> _Data records_:
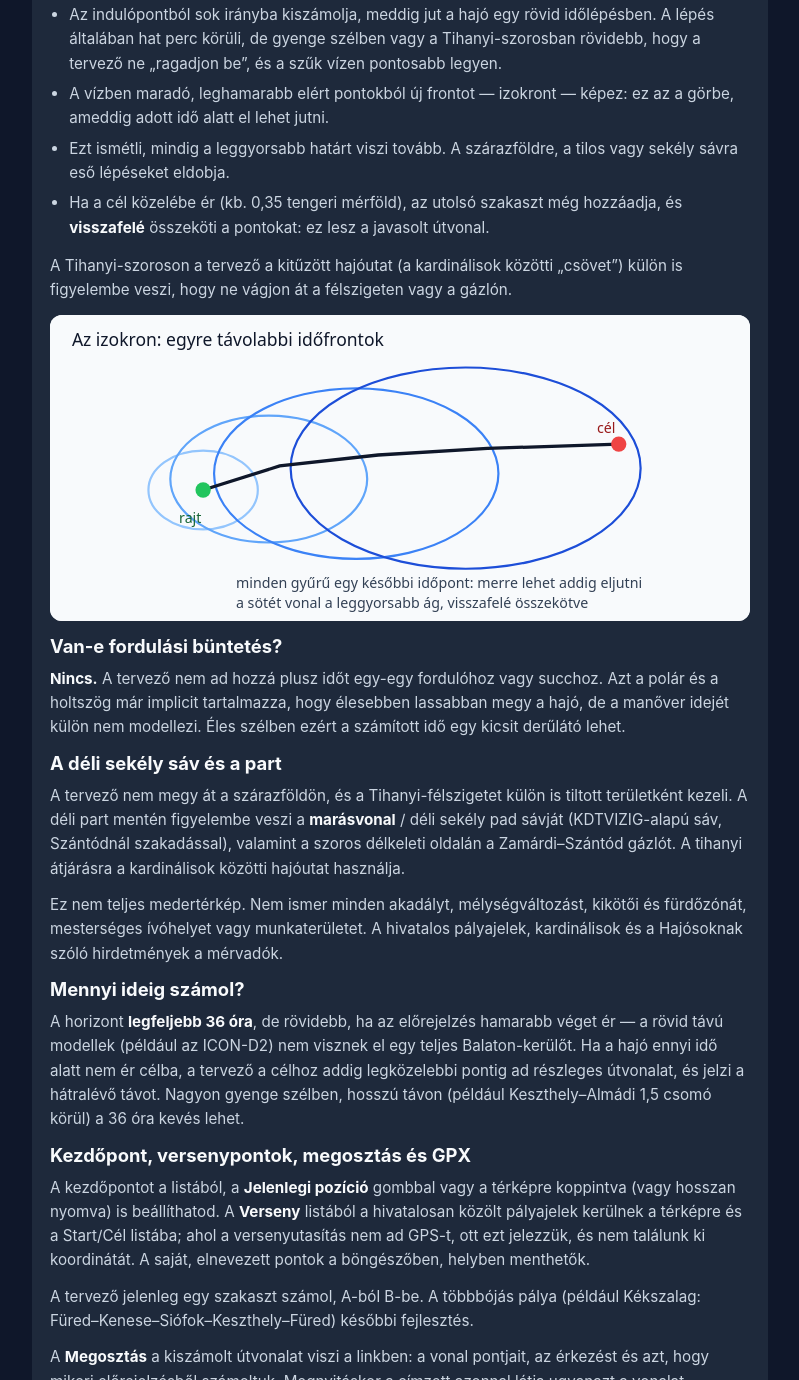
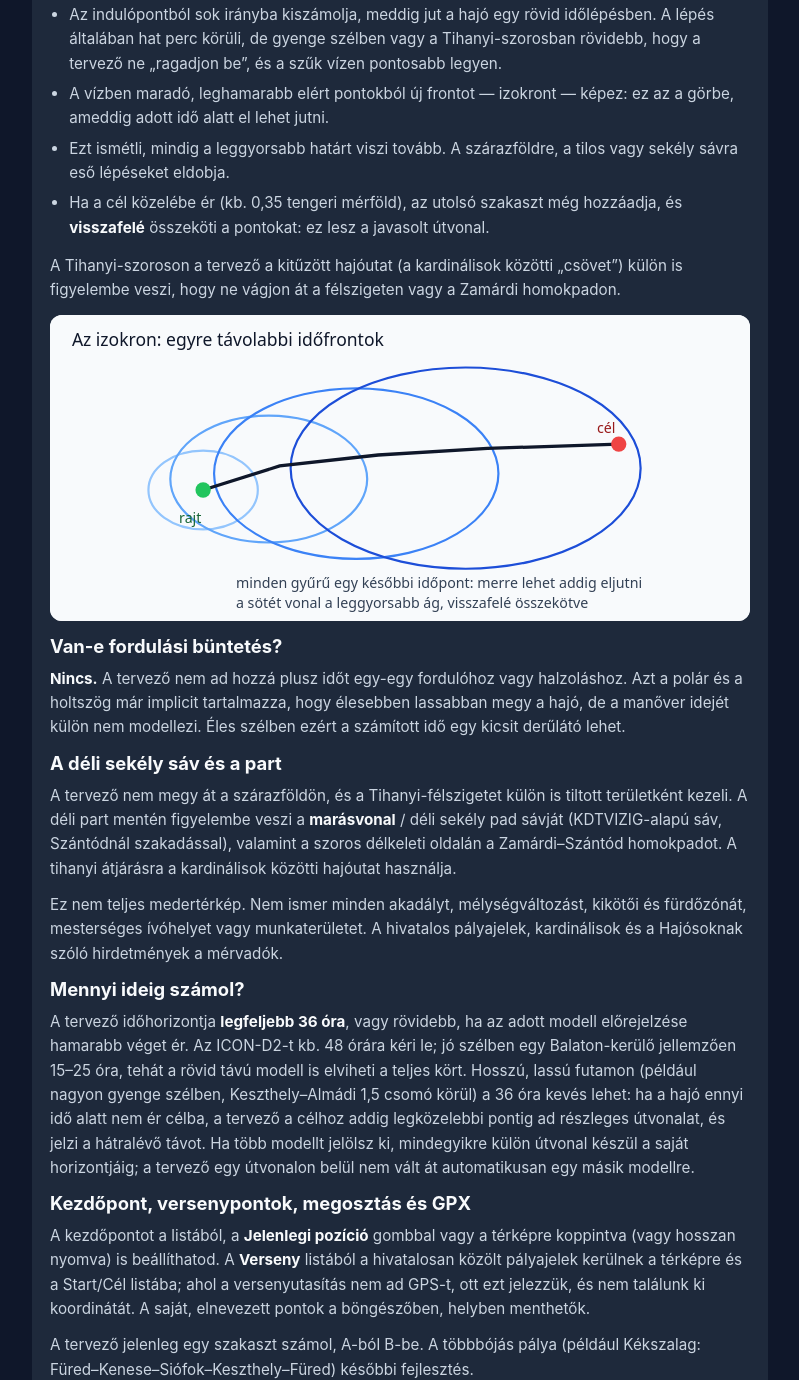
Before and after one commit to nagyb187/br-preview, a plain HTML site: page howto.html in a window 1280 px wide. Shown: the part 1652-3032 px from the top of the page, without its empty margins (240-1039 px from the left). Drawn offline with Linux system fonts and the light colour scheme.

Commit message:
Update HowTo wording on the temporary preview (a9996d9)
Wording only, from combined/preview after merging 7851443.
Keeps /br-preview/ base href, noindex, and no CNAME.

```diff
--- a/howto.html
+++ b/howto.html
@@ -104,7 +104,7 @@
       <p class="caption">Az ábra: az induláskor a mérés a meghatározó, a csúszkán beállított idő végére már csak a modell.</p>
 
       <h2>Mi az a polár?</h2>
-      <p>A polár megmondja, hogy egy adott szélben, adott szélirányhoz viszonyított hajózási szögön (TWA) milyen gyorsan megy a hajó. Ebből a tervező tudja, mikor éri meg élesebben vagy meredekebben menni, és mikor kell laskolni.</p>
+      <p>A polár megmondja, hogy egy adott szélben, adott szélirányhoz viszonyított hajózási szögön (TWA) milyen gyorsan megy a hajó. Ebből a tervező tudja, mikor éri meg élesebben vagy tompábban menni, és mikor érdemes fordulni vagy halzolni.</p>
       <p>Jelenleg két hajó van a listában. A kódban és a lenyíló menüben pontosan így szerepelnek (a poláradatokhoz a kód nem ír forrást):</p>
       <ul>
         <li><strong>Elan 310</strong> — a választó kulcsa <code>elan310</code></li>
@@ -121,7 +121,7 @@
         <li>Ezt ismétli, mindig a leggyorsabb határt viszi tovább. A szárazföldre, a tilos vagy sekély sávra eső lépéseket eldobja.</li>
         <li>Ha a cél közelébe ér (kb. 0,35 tengeri mérföld), az utolsó szakaszt még hozzáadja, és <strong>visszafelé</strong> összeköti a pontokat: ez lesz a javasolt útvonal.</li>
       </ul>
-      <p>A Tihanyi-szoroson a tervező a kitűzött hajóutat (a kardinálisok közötti „csövet”) külön is figyelembe veszi, hogy ne vágjon át a félszigeten vagy a gázlón.</p>
+      <p>A Tihanyi-szoroson a tervező a kitűzött hajóutat (a kardinálisok közötti „csövet”) külön is figyelembe veszi, hogy ne vágjon át a félszigeten vagy a Zamárdi homokpadon.</p>
       <div class="diagram">
         <svg xmlns="http://www.w3.org/2000/svg" viewBox="0 0 640 280" role="img" aria-label="Izokron frontok a rajttól a célig">
           <rect width="640" height="280" fill="#f8fafc"/>
@@ -141,14 +141,14 @@
       </div>
 
       <h2>Van-e fordulási büntetés?</h2>
-      <p><strong>Nincs.</strong> A tervező nem ad hozzá plusz időt egy-egy fordulóhoz vagy succhoz. Azt a polár és a holtszög már implicit tartalmazza, hogy élesebben lassabban megy a hajó, de a manőver idejét külön nem modellezi. Éles szélben ezért a számított idő egy kicsit derűlátó lehet.</p>
+      <p><strong>Nincs.</strong> A tervező nem ad hozzá plusz időt egy-egy fordulóhoz vagy halzoláshoz. Azt a polár és a holtszög már implicit tartalmazza, hogy élesebben lassabban megy a hajó, de a manőver idejét külön nem modellezi. Éles szélben ezért a számított idő egy kicsit derűlátó lehet.</p>
 
       <h2>A déli sekély sáv és a part</h2>
-      <p>A tervező nem megy át a szárazföldön, és a Tihanyi-félszigetet külön is tiltott területként kezeli. A déli part mentén figyelembe veszi a <strong>marásvonal</strong> / déli sekély pad sávját (KDTVIZIG-alapú sáv, Szántódnál szakadással), valamint a szoros délkeleti oldalán a Zamárdi–Szántód gázlót. A tihanyi átjárásra a kardinálisok közötti hajóutat használja.</p>
+      <p>A tervező nem megy át a szárazföldön, és a Tihanyi-félszigetet külön is tiltott területként kezeli. A déli part mentén figyelembe veszi a <strong>marásvonal</strong> / déli sekély pad sávját (KDTVIZIG-alapú sáv, Szántódnál szakadással), valamint a szoros délkeleti oldalán a Zamárdi–Szántód homokpadot. A tihanyi átjárásra a kardinálisok közötti hajóutat használja.</p>
       <p>Ez nem teljes medertérkép. Nem ismer minden akadályt, mélységváltozást, kikötői és fürdőzónát, mesterséges ívóhelyet vagy munkaterületet. A hivatalos pályajelek, kardinálisok és a Hajósoknak szóló hirdetmények a mérvadók.</p>
 
       <h2>Mennyi ideig számol?</h2>
-      <p>A horizont <strong>legfeljebb 36 óra</strong>, de rövidebb, ha az előrejelzés hamarabb véget ér — a rövid távú modellek (például az ICON-D2) nem visznek el egy teljes Balaton-kerülőt. Ha a hajó ennyi idő alatt nem ér célba, a tervező a célhoz addig legközelebbi pontig ad részleges útvonalat, és jelzi a hátralévő távot. Nagyon gyenge szélben, hosszú távon (például Keszthely–Almádi 1,5 csomó körül) a 36 óra kevés lehet.</p>
+      <p>A tervező időhorizontja <strong>legfeljebb 36 óra</strong>, vagy rövidebb, ha az adott modell előrejelzése hamarabb véget ér. Az ICON-D2-t kb. 48 órára kéri le; jó szélben egy Balaton-kerülő jellemzően 15–25 óra, tehát a rövid távú modell is elviheti a teljes kört. Hosszú, lassú futamon (például nagyon gyenge szélben, Keszthely–Almádi 1,5 csomó körül) a 36 óra kevés lehet: ha a hajó ennyi idő alatt nem ér célba, a tervező a célhoz addig legközelebbi pontig ad részleges útvonalat, és jelzi a hátralévő távot. Ha több modellt jelölsz ki, mindegyikre külön útvonal készül a saját horizontjáig; a tervező egy útvonalon belül nem vált át automatikusan egy másik modellre.</p>
 
       <h2>Kezdőpont, versenypontok, megosztás és GPX</h2>
       <p>A kezdőpontot a listából, a <strong>Jelenlegi pozíció</strong> gombbal vagy a térképre koppintva (vagy hosszan nyomva) is beállíthatod. A <strong>Verseny</strong> listából a hivatalosan közölt pályajelek kerülnek a térképre és a Start/Cél listába; ahol a versenyutasítás nem ad GPS-t, ott ezt jelezzük, és nem találunk ki koordinátát. A saját, elnevezett pontok a böngészőben, helyben menthetők.</p>
```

> _Directions_: Could the material above be given again exactly, pictures excluded?

> _Answer to this problem_:
Before and after one commit to nagyb187/br-preview, a plain HTML site: page howto.html in a window 1280 px wide. Shown: the part 1652-3032 px from the top of the page, without its empty margins (240-1039 px from the left). Drawn offline with Linux system fonts and the light colour scheme.

Commit message:
Update HowTo wording on the temporary preview (a9996d9)
Wording only, from combined/preview after merging 7851443.
Keeps /br-preview/ base href, noindex, and no CNAME.

```diff
--- a/howto.html
+++ b/howto.html
@@ -104,7 +104,7 @@
       <p class="caption">Az ábra: az induláskor a mérés a meghatározó, a csúszkán beállított idő végére már csak a modell.</p>
 
       <h2>Mi az a polár?</h2>
-      <p>A polár megmondja, hogy egy adott szélben, adott szélirányhoz viszonyított hajózási szögön (TWA) milyen gyorsan megy a hajó. Ebből a tervező tudja, mikor éri meg élesebben vagy meredekebben menni, és mikor kell laskolni.</p>
+      <p>A polár megmondja, hogy egy adott szélben, adott szélirányhoz viszonyított hajózási szögön (TWA) milyen gyorsan megy a hajó. Ebből a tervező tudja, mikor éri meg élesebben vagy tompábban menni, és mikor érdemes fordulni vagy halzolni.</p>
       <p>Jelenleg két hajó van a listában. A kódban és a lenyíló menüben pontosan így szerepelnek (a poláradatokhoz a kód nem ír forrást):</p>
       <ul>
         <li><strong>Elan 310</strong> — a választó kulcsa <code>elan310</code></li>
@@ -121,7 +121,7 @@
         <li>Ezt ismétli, mindig a leggyorsabb határt viszi tovább. A szárazföldre, a tilos vagy sekély sávra eső lépéseket eldobja.</li>
         <li>Ha a cél közelébe ér (kb. 0,35 tengeri mérföld), az utolsó szakaszt még hozzáadja, és <strong>visszafelé</strong> összeköti a pontokat: ez lesz a javasolt útvonal.</li>
       </ul>
-      <p>A Tihanyi-szoroson a tervező a kitűzött hajóutat (a kardinálisok közötti „csövet”) külön is figyelembe veszi, hogy ne vágjon át a félszigeten vagy a gázlón.</p>
+      <p>A Tihanyi-szoroson a tervező a kitűzött hajóutat (a kardinálisok közötti „csövet”) külön is figyelembe veszi, hogy ne vágjon át a félszigeten vagy a Zamárdi homokpadon.</p>
       <div class="diagram">
         <svg xmlns="http://www.w3.org/2000/svg" viewBox="0 0 640 280" role="img" aria-label="Izokron frontok a rajttól a célig">
           <rect width="640" height="280" fill="#f8fafc"/>
@@ -141,14 +141,14 @@
       </div>
 
       <h2>Van-e fordulási büntetés?</h2>
-      <p><strong>Nincs.</strong> A tervező nem ad hozzá plusz időt egy-egy fordulóhoz vagy succhoz. Azt a polár és a holtszög már implicit tartalmazza, hogy élesebben lassabban megy a hajó, de a manőver idejét külön nem modellezi. Éles szélben ezért a számított idő egy kicsit derűlátó lehet.</p>
+      <p><strong>Nincs.</strong> A tervező nem ad hozzá plusz időt egy-egy fordulóhoz vagy halzoláshoz. Azt a polár és a holtszög már implicit tartalmazza, hogy élesebben lassabban megy a hajó, de a manőver idejét külön nem modellezi. Éles szélben ezért a számított idő egy kicsit derűlátó lehet.</p>
 
       <h2>A déli sekély sáv és a part</h2>
-      <p>A tervező nem megy át a szárazföldön, és a Tihanyi-félszigetet külön is tiltott területként kezeli. A déli part mentén figyelembe veszi a <strong>marásvonal</strong> / déli sekély pad sávját (KDTVIZIG-alapú sáv, Szántódnál szakadással), valamint a szoros délkeleti oldalán a Zamárdi–Szántód gázlót. A tihanyi átjárásra a kardinálisok közötti hajóutat használja.</p>
+      <p>A tervező nem megy át a szárazföldön, és a Tihanyi-félszigetet külön is tiltott területként kezeli. A déli part mentén figyelembe veszi a <strong>marásvonal</strong> / déli sekély pad sávját (KDTVIZIG-alapú sáv, Szántódnál szakadással), valamint a szoros délkeleti oldalán a Zamárdi–Szántód homokpadot. A tihanyi átjárásra a kardinálisok közötti hajóutat használja.</p>
       <p>Ez nem teljes medertérkép. Nem ismer minden akadályt, mélységváltozást, kikötői és fürdőzónát, mesterséges ívóhelyet vagy munkaterületet. A hivatalos pályajelek, kardinálisok és a Hajósoknak szóló hirdetmények a mérvadók.</p>
 
       <h2>Mennyi ideig számol?</h2>
-      <p>A horizont <strong>legfeljebb 36 óra</strong>, de rövidebb, ha az előrejelzés hamarabb véget ér — a rövid távú modellek (például az ICON-D2) nem visznek el egy teljes Balaton-kerülőt. Ha a hajó ennyi idő alatt nem ér célba, a tervező a célhoz addig legközelebbi pontig ad részleges útvonalat, és jelzi a hátralévő távot. Nagyon gyenge szélben, hosszú távon (például Keszthely–Almádi 1,5 csomó körül) a 36 óra kevés lehet.</p>
+      <p>A tervező időhorizontja <strong>legfeljebb 36 óra</strong>, vagy rövidebb, ha az adott modell előrejelzése hamarabb véget ér. Az ICON-D2-t kb. 48 órára kéri le; jó szélben egy Balaton-kerülő jellemzően 15–25 óra, tehát a rövid távú modell is elviheti a teljes kört. Hosszú, lassú futamon (például nagyon gyenge szélben, Keszthely–Almádi 1,5 csomó körül) a 36 óra kevés lehet: ha a hajó ennyi idő alatt nem ér célba, a tervező a célhoz addig legközelebbi pontig ad részleges útvonalat, és jelzi a hátralévő távot. Ha több modellt jelölsz ki, mindegyikre külön útvonal készül a saját horizontjáig; a tervező egy útvonalon belül nem vált át automatikusan egy másik modellre.</p>
 
       <h2>Kezdőpont, versenypontok, megosztás és GPX</h2>
       <p>A kezdőpontot a listából, a <strong>Jelenlegi pozíció</strong> gombbal vagy a térképre koppintva (vagy hosszan nyomva) is beállíthatod. A <strong>Verseny</strong> listából a hivatalosan közölt pályajelek kerülnek a térképre és a Start/Cél listába; ahol a versenyutasítás nem ad GPS-t, ott ezt jelezzük, és nem találunk ki koordinátát. A saját, elnevezett pontok a böngészőben, helyben menthetők.</p>
```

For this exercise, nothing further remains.